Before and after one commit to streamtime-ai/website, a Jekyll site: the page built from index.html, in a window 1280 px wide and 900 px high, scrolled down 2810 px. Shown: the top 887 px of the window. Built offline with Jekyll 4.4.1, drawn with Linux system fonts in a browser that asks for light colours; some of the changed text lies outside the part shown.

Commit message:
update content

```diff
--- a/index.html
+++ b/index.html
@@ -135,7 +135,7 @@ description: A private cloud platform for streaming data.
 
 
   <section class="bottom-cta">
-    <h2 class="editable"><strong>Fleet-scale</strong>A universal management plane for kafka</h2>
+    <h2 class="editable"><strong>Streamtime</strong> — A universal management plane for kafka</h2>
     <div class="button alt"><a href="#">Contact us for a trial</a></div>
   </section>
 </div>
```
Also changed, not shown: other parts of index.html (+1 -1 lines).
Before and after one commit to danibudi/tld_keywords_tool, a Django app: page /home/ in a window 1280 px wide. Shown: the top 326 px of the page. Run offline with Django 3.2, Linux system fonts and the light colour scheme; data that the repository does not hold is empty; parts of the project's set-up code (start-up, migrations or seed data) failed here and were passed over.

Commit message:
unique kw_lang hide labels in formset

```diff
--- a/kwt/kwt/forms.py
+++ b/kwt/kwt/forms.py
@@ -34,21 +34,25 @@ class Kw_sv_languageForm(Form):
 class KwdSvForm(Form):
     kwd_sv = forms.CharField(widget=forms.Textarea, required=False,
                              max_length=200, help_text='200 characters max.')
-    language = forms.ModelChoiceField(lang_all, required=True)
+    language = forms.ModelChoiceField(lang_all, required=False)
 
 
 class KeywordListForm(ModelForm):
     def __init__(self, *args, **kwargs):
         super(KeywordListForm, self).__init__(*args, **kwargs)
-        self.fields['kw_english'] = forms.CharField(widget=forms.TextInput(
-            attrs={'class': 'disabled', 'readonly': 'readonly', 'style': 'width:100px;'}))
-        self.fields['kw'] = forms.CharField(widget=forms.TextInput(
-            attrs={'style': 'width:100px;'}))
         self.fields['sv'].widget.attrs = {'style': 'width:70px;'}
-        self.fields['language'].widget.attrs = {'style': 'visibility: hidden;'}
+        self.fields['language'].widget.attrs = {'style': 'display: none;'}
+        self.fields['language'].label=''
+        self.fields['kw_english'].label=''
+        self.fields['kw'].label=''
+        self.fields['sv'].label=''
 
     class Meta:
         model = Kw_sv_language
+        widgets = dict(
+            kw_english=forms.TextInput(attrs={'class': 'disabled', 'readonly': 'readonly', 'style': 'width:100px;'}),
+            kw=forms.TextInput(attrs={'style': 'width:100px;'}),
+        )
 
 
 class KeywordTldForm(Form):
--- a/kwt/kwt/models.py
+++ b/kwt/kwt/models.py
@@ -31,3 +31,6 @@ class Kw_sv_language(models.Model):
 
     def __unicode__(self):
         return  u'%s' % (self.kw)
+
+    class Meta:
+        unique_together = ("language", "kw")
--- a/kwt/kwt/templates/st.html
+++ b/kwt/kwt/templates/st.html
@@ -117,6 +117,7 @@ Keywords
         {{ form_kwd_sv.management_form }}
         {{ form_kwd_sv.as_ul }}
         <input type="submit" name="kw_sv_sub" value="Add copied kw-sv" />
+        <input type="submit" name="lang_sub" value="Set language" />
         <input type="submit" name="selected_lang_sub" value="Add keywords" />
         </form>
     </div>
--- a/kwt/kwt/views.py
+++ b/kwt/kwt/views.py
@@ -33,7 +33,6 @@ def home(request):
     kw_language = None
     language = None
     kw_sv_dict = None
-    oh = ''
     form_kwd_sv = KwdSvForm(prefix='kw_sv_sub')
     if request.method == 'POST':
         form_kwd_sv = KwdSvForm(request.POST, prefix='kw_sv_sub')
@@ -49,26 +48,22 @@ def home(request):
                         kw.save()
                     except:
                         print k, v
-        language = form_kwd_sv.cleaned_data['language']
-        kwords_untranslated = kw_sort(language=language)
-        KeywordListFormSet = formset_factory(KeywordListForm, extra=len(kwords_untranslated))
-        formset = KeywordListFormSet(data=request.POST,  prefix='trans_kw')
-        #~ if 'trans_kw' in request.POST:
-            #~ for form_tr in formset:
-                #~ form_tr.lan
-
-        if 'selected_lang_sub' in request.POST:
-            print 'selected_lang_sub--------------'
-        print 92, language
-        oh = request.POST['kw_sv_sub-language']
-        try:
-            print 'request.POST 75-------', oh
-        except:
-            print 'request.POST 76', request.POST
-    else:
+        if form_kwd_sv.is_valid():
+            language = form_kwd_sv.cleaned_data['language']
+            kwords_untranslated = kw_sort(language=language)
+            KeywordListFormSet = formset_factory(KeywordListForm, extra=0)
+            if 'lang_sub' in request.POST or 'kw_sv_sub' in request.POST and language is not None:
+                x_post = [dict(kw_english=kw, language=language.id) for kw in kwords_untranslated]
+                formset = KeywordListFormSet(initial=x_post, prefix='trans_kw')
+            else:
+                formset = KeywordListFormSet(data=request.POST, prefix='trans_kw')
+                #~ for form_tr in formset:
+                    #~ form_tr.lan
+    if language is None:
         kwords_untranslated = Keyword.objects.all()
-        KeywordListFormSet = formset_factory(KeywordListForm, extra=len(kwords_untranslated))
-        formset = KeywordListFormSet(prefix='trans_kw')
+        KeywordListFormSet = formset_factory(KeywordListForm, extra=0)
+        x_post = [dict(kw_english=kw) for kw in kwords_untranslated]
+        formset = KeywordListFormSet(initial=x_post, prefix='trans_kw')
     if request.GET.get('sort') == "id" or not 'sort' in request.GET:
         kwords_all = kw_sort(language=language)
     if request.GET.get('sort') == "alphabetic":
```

######

### YOUR TASK
Repeat the listing above in full, word for word.

### OUTPUT FOR THIS TASK
Before and after one commit to streamtime-ai/website, a Jekyll site: the page built from index.html, in a window 1280 px wide and 900 px high, scrolled down 2810 px. Shown: the top 887 px of the window. Built offline with Jekyll 4.4.1, drawn with Linux system fonts in a browser that asks for light colours; some of the changed text lies outside the part shown.

Commit message:
update content

```diff
--- a/index.html
+++ b/index.html
@@ -135,7 +135,7 @@ description: A private cloud platform for streaming data.
 
 
   <section class="bottom-cta">
-    <h2 class="editable"><strong>Fleet-scale</strong>A universal management plane for kafka</h2>
+    <h2 class="editable"><strong>Streamtime</strong> — A universal management plane for kafka</h2>
     <div class="button alt"><a href="#">Contact us for a trial</a></div>
   </section>
 </div>
```
Also changed, not shown: other parts of index.html (+1 -1 lines).
Before and after one commit to danibudi/tld_keywords_tool, a Django app: page /home/ in a window 1280 px wide. Shown: the top 326 px of the page. Run offline with Django 3.2, Linux system fonts and the light colour scheme; data that the repository does not hold is empty; parts of the project's set-up code (start-up, migrations or seed data) failed here and were passed over.

Commit message:
unique kw_lang hide labels in formset

```diff
--- a/kwt/kwt/forms.py
+++ b/kwt/kwt/forms.py
@@ -34,21 +34,25 @@ class Kw_sv_languageForm(Form):
 class KwdSvForm(Form):
     kwd_sv = forms.CharField(widget=forms.Textarea, required=False,
                              max_length=200, help_text='200 characters max.')
-    language = forms.ModelChoiceField(lang_all, required=True)
+    language = forms.ModelChoiceField(lang_all, required=False)
 
 
 class KeywordListForm(ModelForm):
     def __init__(self, *args, **kwargs):
         super(KeywordListForm, self).__init__(*args, **kwargs)
-        self.fields['kw_english'] = forms.CharField(widget=forms.TextInput(
-            attrs={'class': 'disabled', 'readonly': 'readonly', 'style': 'width:100px;'}))
-        self.fields['kw'] = forms.CharField(widget=forms.TextInput(
-            attrs={'style': 'width:100px;'}))
         self.fields['sv'].widget.attrs = {'style': 'width:70px;'}
-        self.fields['language'].widget.attrs = {'style': 'visibility: hidden;'}
+        self.fields['language'].widget.attrs = {'style': 'display: none;'}
+        self.fields['language'].label=''
+        self.fields['kw_english'].label=''
+        self.fields['kw'].label=''
+        self.fields['sv'].label=''
 
     class Meta:
         model = Kw_sv_language
+        widgets = dict(
+            kw_english=forms.TextInput(attrs={'class': 'disabled', 'readonly': 'readonly', 'style': 'width:100px;'}),
+            kw=forms.TextInput(attrs={'style': 'width:100px;'}),
+        )
 
 
 class KeywordTldForm(Form):
--- a/kwt/kwt/models.py
+++ b/kwt/kwt/models.py
@@ -31,3 +31,6 @@ class Kw_sv_language(models.Model):
 
     def __unicode__(self):
         return  u'%s' % (self.kw)
+
+    class Meta:
+        unique_together = ("language", "kw")
--- a/kwt/kwt/templates/st.html
+++ b/kwt/kwt/templates/st.html
@@ -117,6 +117,7 @@ Keywords
         {{ form_kwd_sv.management_form }}
         {{ form_kwd_sv.as_ul }}
         <input type="submit" name="kw_sv_sub" value="Add copied kw-sv" />
+        <input type="submit" name="lang_sub" value="Set language" />
         <input type="submit" name="selected_lang_sub" value="Add keywords" />
         </form>
     </div>
--- a/kwt/kwt/views.py
+++ b/kwt/kwt/views.py
@@ -33,7 +33,6 @@ def home(request):
     kw_language = None
     language = None
     kw_sv_dict = None
-    oh = ''
     form_kwd_sv = KwdSvForm(prefix='kw_sv_sub')
     if request.method == 'POST':
         form_kwd_sv = KwdSvForm(request.POST, prefix='kw_sv_sub')
@@ -49,26 +48,22 @@ def home(request):
                         kw.save()
                     except:
                         print k, v
-        language = form_kwd_sv.cleaned_data['language']
-        kwords_untranslated = kw_sort(language=language)
-        KeywordListFormSet = formset_factory(KeywordListForm, extra=len(kwords_untranslated))
-        formset = KeywordListFormSet(data=request.POST,  prefix='trans_kw')
-        #~ if 'trans_kw' in request.POST:
-            #~ for form_tr in formset:
-                #~ form_tr.lan
-
-        if 'selected_lang_sub' in request.POST:
-            print 'selected_lang_sub--------------'
-        print 92, language
-        oh = request.POST['kw_sv_sub-language']
-        try:
-            print 'request.POST 75-------', oh
-        except:
-            print 'request.POST 76', request.POST
-    else:
+        if form_kwd_sv.is_valid():
+            language = form_kwd_sv.cleaned_data['language']
+            kwords_untranslated = kw_sort(language=language)
+            KeywordListFormSet = formset_factory(KeywordListForm, extra=0)
+            if 'lang_sub' in request.POST or 'kw_sv_sub' in request.POST and language is not None:
+                x_post = [dict(kw_english=kw, language=language.id) for kw in kwords_untranslated]
+                formset = KeywordListFormSet(initial=x_post, prefix='trans_kw')
+            else:
+                formset = KeywordListFormSet(data=request.POST, prefix='trans_kw')
+                #~ for form_tr in formset:
+                    #~ form_tr.lan
+    if language is None:
         kwords_untranslated = Keyword.objects.all()
-        KeywordListFormSet = formset_factory(KeywordListForm, extra=len(kwords_untranslated))
-        formset = KeywordListFormSet(prefix='trans_kw')
+        KeywordListFormSet = formset_factory(KeywordListForm, extra=0)
+        x_post = [dict(kw_english=kw) for kw in kwords_untranslated]
+        formset = KeywordListFormSet(initial=x_post, prefix='trans_kw')
     if request.GET.get('sort') == "id" or not 'sort' in request.GET:
         kwords_all = kw_sort(language=language)
     if request.GET.get('sort') == "alphabetic":
```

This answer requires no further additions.